IPO could reveal Saudi Aramco market value at $1 trillion-plus

Saudi government slashes oil producer’s tax burden to attract investors

Saudi Aramco produces close to 10 million barrels a day, about two and a half times more than Exxon, which is valued at $337 billion. Photograph: Hamad I Mohammed/Reuters

Saudi Aramco produces close to 10 million barrels a day, about two and a half times more than Exxon, which is valued at $337 billion. Photograph: Hamad I Mohammed/Reuters

 

Saudi Aramco could have a market value of more than $1 trillion in an initial public offering (IPO) after the government slashed the oil producer’s tax burden to attract investors, analysts at Sanford C Bernstein and Rystad Energy said.

The tax cut will increase Aramco’s after-tax income by 300 per cent, allowing for higher cash returns to shareholders and giving the company, known officially as Saudi Arabian Oil Co, a potential market value of $1 trillion to $1.5 trillion, Bernstein analysts said in a report.

Rystad Energy increased its valuation of Aramco by 250 per cent to $1.4 trillion, assuming a long-term oil price of $75 a barrel.

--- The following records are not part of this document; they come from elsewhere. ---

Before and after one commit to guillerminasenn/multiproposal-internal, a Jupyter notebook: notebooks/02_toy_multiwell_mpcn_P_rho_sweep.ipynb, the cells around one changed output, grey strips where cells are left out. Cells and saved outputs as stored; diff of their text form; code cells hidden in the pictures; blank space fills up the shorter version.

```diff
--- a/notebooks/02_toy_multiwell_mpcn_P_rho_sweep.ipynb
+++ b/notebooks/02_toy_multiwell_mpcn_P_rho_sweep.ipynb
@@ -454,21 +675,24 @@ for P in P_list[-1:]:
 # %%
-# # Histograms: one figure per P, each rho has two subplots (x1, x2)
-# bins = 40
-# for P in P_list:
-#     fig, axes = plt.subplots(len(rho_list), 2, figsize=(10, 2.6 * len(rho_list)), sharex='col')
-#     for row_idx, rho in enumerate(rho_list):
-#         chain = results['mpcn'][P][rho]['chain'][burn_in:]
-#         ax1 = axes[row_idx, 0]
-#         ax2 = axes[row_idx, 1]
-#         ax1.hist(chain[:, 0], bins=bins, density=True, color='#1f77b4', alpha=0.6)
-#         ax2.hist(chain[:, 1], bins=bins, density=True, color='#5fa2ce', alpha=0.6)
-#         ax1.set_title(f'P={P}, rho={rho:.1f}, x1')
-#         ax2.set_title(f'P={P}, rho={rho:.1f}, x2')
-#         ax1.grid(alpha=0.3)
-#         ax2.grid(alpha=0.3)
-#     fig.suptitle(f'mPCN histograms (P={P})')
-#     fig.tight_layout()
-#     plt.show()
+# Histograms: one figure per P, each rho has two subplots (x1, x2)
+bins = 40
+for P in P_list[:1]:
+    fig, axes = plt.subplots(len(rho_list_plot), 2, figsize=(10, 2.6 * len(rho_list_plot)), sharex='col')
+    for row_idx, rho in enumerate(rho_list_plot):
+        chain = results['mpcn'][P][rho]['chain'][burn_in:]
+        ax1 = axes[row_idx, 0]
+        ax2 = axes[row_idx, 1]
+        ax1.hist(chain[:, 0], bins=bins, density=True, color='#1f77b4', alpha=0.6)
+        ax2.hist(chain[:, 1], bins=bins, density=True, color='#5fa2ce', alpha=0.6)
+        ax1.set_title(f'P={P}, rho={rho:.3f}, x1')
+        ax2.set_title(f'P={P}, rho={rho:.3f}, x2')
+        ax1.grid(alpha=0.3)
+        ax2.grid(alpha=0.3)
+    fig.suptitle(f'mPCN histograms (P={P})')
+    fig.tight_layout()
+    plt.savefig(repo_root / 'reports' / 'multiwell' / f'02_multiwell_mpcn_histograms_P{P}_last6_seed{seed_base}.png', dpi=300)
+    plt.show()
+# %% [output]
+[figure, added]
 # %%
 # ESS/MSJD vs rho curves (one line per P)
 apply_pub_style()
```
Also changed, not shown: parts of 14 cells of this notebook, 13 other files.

The Saudi government announced on Monday it is reducing Aramco’s tax rate to 50 per cent from 85 per cent, as it prepares to offer investors as much as 5 per cent of the world’s biggest oil exporter in what could be a record IPO.

Estimates of Aramco’s potential valuation vary widely. Deputy crown prince Mohammed bin Salman has said it’s worth about $2 trillion.

Prior to the tax change, consultant Wood Mackenzie valued the company at about $400 billion, according to clients who attended a private briefing earlier this year.

Western peers

“Before the reduction in tax, it was hard to argue that Aramco should trade at an equivalent value to western oil peers,” such as Exxon Mobil, Bernstein analysts Neil Beveridge and Oswald Clint said in the report. “With the reduction in tax to 50 per cent, profitability per barrel is more in line” with those peers, and could be higher still, they said.

Saudi Aramco produces close to 10 million barrels a day, about 2½ times more than Exxon, which is valued at $337 billion. It also has vast deposits of low-cost crude, further augmenting its value, assuming that an independent audit backs up the company’s reserves estimate, Bernstein said.

Aramco’s reserves are estimated at about 260 billion barrels.

Saudi Arabia’s budget deficit is unlikely to widen as a result of the tax cut because the lost government revenue will be “mostly” offset by increased dividends, according to Bernstein.

Aramco also pays a 20 per cent royalty on its oil revenue, a levy that Monday’s announcement left unchanged.

The IPO will probably take place in the second half of 2018, according to Aramco chief executive Amin Nasser. – (Bloomberg)